Exercise instructions
From the data below, copy each line that includes the word "Fragments".

Supplied records

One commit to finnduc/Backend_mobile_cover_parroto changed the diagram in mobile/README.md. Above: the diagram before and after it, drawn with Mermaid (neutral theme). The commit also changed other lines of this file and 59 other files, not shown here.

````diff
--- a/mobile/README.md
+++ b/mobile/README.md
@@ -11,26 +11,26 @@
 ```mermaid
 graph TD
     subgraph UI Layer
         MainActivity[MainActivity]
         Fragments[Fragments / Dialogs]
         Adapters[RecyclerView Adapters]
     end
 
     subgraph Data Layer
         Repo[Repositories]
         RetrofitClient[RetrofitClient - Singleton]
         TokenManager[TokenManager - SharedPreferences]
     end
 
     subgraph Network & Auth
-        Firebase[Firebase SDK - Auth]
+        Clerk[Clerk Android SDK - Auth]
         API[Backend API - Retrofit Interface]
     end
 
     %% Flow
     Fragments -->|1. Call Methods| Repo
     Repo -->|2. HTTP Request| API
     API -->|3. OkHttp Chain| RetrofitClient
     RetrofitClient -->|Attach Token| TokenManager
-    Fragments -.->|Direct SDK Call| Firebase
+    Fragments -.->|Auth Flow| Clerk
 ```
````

==

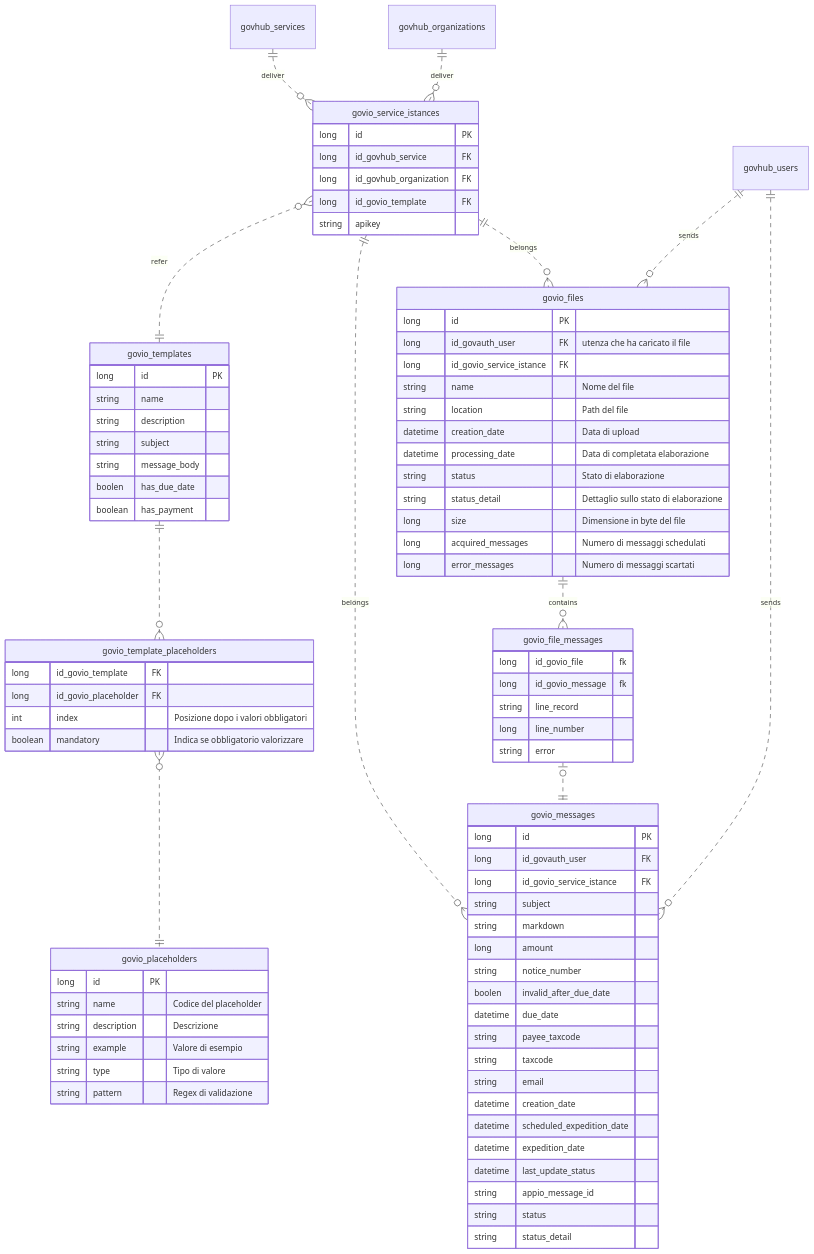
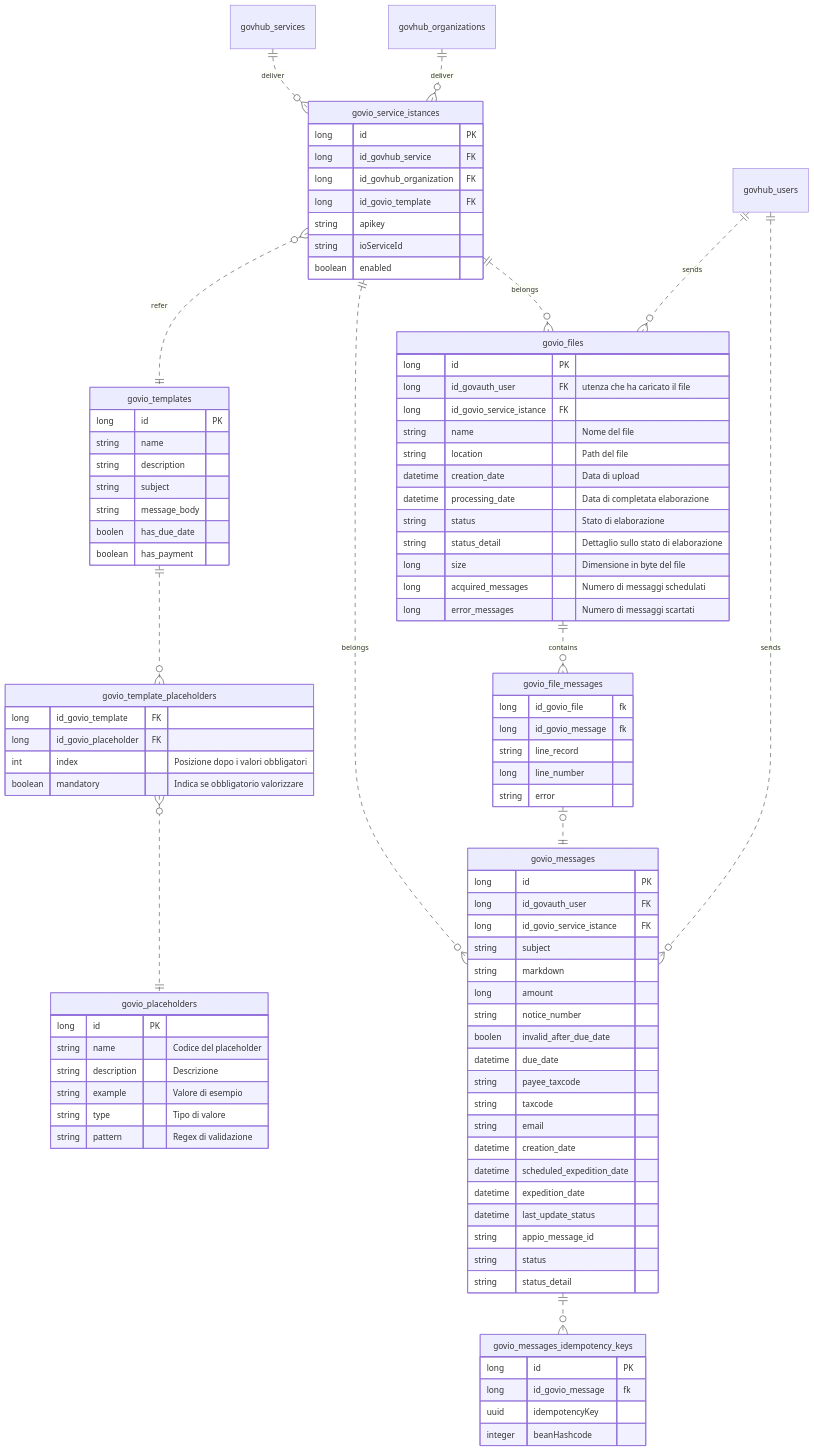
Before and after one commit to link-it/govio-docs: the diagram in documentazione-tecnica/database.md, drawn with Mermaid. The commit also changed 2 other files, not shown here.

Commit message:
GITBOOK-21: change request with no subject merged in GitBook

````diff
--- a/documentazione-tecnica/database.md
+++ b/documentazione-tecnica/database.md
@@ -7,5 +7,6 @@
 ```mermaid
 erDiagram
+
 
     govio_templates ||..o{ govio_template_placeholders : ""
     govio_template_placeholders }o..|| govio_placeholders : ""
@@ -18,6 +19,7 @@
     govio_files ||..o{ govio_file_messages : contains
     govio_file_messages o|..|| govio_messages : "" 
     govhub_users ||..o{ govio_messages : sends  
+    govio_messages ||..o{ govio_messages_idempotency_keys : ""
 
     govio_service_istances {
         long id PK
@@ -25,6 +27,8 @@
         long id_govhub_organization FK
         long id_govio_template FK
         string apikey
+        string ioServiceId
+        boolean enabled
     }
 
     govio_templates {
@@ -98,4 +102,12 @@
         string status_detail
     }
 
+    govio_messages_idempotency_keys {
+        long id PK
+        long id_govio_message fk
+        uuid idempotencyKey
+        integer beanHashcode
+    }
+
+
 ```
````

Solution for this task
         Fragments[Fragments / Dialogs]
     Fragments -->|1. Call Methods| Repo
-    Fragments -.->|Direct SDK Call| Firebase
+    Fragments -.->|Auth Flow| Clerk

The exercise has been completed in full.